00:00 We Answer Your Questions On Regulator Failures
00:43 What We Do On Our Technical Training Courses
01:16 Our Regulator Of Death Exercises
02:30 Why You Should Not Breathe Directly From A LP Hose
03:25 Swapping Out A 1st Stage Underwater
04:20 Can You Breathe Directly From Cylinder Valve
04:54 Details On Our Other Online Videos
Since most dive shops do not permit you to test the equipment in-water, how can we tell how they behave in-water before we invest in it? Or we have to burn our pockets a little in order to get our ideal setup?
A good dive shop or dive instructor in my opinion is one that DOES provide all essential equipment for your training course. For example I provide ALL my side mount course students with a harness and regulator system and sometimes even fins. Other essentials like exposure suit, computer, mask they should have already. The way the dive industry currently works is wrong, they try and sell equipment first!! sometimes even what is on the shelf not what the customer may need. The correct order should… find what the customer wants to do, dive a certain wreck or reef (Experience), then sell the training to go with it (Education), then after training the customer can make an informed decision on what to buy (Equipment) and most importantly now when they dive they can do it safely, protecting the most important (Environment). This is my 4 E’s talk and order. 1) Sell Experience and Environment, 2) Sell Education, 3) Equipment will sell itself!! Cheers, Steve

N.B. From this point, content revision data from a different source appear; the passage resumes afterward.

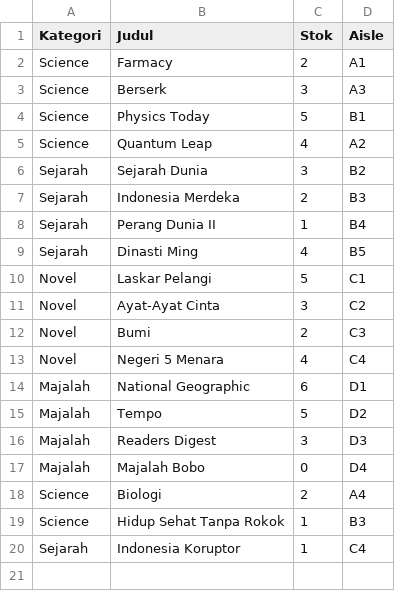
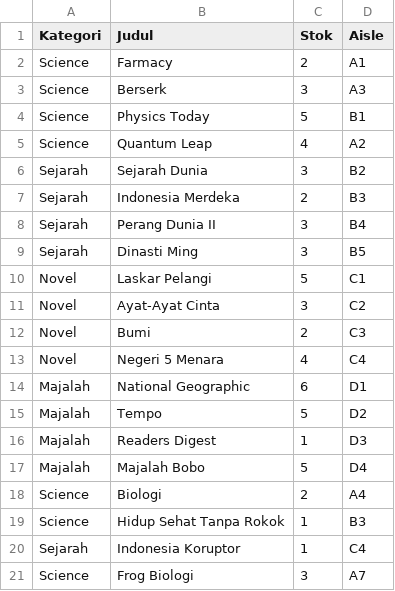
Before and after one commit to ReynerCornelius/Tubes_2472005_2472010_2472012, a CSV file: Buku.csv, drawn as a sheet.

```diff
--- a/Buku.csv
+++ b/Buku.csv
@@ -7,4 +7,4 @@ Sejarah,Sejarah Dunia,3,B2
 Sejarah,Indonesia Merdeka,2,B3
-Sejarah,Perang Dunia II,1,B4
-Sejarah,Dinasti Ming,4,B5
+Sejarah,Perang Dunia II,3,B4
+Sejarah,Dinasti Ming,3,B5
 Novel,Laskar Pelangi,5,C1
@@ -15,4 +15,4 @@ Majalah,National Geographic,6,D1
 Majalah,Tempo,5,D2
-Majalah,Readers Digest,3,D3
-Majalah,Majalah Bobo,0,D4
+Majalah,Readers Digest,1,D3
+Majalah,Majalah Bobo,5,D4
 Science,Biologi,2,A4
@@ -20 +20,2 @@ Science,Hidup Sehat Tanpa Rokok,1,B3
 Sejarah,Indonesia Koruptor,1,C4
+Science,Frog Biologi,3,A7
```
Also changed, not shown: 4 other files.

Steve, I don’t agree. Most brands I have experience with offer some kind of “try before you buy”. If our local dive shop doesn’t have already the requested piece of equipment, they ask distributors to provide one for a short period of testing purposes. I am testing dive computers and I was able to borrow most brands this way and do real diving with them. Other people did this for masks, fins, or even for drysuits. Dry suite distributors do exhibition days at dive sites, where they bring dozens of sizes, they help you to find the correct size for you and you can try one dive with it. If your dive shop is unable to provide you this service, then the issue with the shop, not with the producers or with the dive industry.
Other than correct post-dive maintenance and regular servicing, what pre-dive checks can one do to detect possible failure points in their regulator sets?
Honestly, go diving with them. The more use the better, let them dry after diving, make sure the dust caps go back on and inspect the mouth piece for wear and tear. That is it really, I always recommend buying regulators that have a good reputation and customer service too.
Loved this video. A true example of how great Steve’s videos and instructions are. Teaching by showing what is taught, why it may be taught in courses, reasons for using it or not using it and finally his take on the situation of what he would recommend. The post processing in the videos is also great. I liked his original online video series but the new courses look and sound top notch.
Love this video. I was always of the philosophy that I had my equipment serviced regularly but someone I trusted. However a few years ago I was in the middle of the summer dive season. The water was warm, I was only at 20 metres and my regulator started to free flow. Turned out the servo in my second stage needed replacing.
Bottom line, just because you have your equipment serviced regularly does not mean you will never have a free flow.